New therapy reduces chronic low back pain in large international study
JUNE 19, 2020 | UNIVERSITY OF ROCHESTER MEDICAL CENTER
A new study has found that tanezumab, a monoclonal antibody that inhibits nerve activity, provides relief in patients with chronic low back pain, one of the leading reasons why people seek medical care and the number one cause of disability worldwide.
“This demonstration of efficacy is a major breakthrough in the global search to develop non-opioid treatments for chronic pain,” said John Markman, M.D., director of the Translational Pain Research Program in the University of Rochester Medical Center (URMC) Department of Neurosurgery and lead author of the study which appears in the journal Pain. “There were also improvements in function linked to the reduction in pain severity.”
This is the first study that shows long-term relief for chronic low back pain with a single dose of tanezumab delivered under the skin once every two months. The study was conducted in 191 sites across eight countries in North America, Europe, and Asia.
Researchers are increasingly finding that certain proteins circulating in the bloodstream heighten the sensitivity of cells in the nervous system to pain.

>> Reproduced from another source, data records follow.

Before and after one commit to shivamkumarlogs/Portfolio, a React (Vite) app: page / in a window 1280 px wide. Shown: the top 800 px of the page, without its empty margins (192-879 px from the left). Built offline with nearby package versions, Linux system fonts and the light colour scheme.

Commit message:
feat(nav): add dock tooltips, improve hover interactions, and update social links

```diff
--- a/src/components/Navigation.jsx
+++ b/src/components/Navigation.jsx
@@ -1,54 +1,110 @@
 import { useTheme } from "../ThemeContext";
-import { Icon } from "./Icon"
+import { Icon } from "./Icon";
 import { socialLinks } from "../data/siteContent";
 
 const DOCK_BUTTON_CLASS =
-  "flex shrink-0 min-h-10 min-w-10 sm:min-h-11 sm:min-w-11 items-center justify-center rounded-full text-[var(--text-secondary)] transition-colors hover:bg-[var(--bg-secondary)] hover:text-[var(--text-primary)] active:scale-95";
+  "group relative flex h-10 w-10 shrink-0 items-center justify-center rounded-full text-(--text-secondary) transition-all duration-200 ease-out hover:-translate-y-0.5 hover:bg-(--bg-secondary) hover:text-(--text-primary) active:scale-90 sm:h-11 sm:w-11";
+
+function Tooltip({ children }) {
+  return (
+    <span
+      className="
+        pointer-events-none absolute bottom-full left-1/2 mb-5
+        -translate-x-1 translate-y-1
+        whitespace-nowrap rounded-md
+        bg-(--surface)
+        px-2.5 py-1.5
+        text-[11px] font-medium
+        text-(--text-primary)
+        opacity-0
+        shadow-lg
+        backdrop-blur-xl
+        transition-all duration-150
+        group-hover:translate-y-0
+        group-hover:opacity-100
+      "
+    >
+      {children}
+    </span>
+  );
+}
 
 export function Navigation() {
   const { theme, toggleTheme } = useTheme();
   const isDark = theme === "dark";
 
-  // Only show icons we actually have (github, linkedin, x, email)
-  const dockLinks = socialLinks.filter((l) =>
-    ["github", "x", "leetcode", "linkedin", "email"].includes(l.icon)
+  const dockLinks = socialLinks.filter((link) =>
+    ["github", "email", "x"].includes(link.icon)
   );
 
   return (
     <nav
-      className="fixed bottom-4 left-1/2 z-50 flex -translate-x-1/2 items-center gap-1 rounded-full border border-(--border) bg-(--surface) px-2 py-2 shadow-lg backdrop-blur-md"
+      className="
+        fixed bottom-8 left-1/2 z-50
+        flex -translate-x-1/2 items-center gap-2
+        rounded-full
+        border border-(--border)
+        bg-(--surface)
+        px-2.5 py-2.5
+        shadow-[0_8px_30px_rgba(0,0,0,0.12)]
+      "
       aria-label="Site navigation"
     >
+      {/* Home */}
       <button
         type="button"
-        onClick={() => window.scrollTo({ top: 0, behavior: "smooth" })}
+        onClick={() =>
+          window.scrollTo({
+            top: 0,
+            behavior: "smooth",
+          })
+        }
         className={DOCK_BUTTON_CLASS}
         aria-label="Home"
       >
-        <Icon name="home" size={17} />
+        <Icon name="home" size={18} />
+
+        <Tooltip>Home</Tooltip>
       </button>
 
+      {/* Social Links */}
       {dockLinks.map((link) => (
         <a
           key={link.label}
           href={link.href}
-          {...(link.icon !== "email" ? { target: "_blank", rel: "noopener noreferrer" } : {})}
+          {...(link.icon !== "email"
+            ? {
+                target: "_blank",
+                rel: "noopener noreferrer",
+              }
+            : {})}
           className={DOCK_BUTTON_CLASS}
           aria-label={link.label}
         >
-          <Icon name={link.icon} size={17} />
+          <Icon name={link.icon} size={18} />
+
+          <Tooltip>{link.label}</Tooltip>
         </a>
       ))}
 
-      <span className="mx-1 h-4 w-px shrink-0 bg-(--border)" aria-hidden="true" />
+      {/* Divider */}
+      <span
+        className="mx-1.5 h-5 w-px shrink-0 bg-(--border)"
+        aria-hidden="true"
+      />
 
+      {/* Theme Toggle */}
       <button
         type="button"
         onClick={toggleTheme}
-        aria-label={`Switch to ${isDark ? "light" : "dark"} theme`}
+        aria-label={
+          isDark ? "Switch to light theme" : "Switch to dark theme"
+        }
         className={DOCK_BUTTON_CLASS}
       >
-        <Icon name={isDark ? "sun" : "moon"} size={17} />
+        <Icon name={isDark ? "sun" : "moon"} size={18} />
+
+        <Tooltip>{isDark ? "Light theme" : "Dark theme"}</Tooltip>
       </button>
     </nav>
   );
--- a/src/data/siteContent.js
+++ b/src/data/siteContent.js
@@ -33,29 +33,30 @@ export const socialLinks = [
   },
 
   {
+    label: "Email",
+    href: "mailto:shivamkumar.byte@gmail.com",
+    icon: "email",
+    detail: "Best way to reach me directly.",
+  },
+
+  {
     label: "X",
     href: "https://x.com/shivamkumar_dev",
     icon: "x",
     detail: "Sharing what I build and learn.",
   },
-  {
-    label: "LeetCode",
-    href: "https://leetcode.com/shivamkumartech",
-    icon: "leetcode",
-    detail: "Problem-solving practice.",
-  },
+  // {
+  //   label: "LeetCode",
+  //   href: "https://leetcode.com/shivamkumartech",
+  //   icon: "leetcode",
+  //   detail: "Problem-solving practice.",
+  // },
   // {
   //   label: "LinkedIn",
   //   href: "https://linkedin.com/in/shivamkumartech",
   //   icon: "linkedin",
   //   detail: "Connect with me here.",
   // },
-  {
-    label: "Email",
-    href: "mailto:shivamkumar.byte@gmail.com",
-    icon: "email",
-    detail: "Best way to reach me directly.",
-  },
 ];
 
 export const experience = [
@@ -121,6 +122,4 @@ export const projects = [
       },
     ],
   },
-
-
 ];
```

One of these proteins, called nerve growth factor (NGF), may explain why some individuals experience more intense and chronic back pain. Tanezumab is an NGF inhibitor.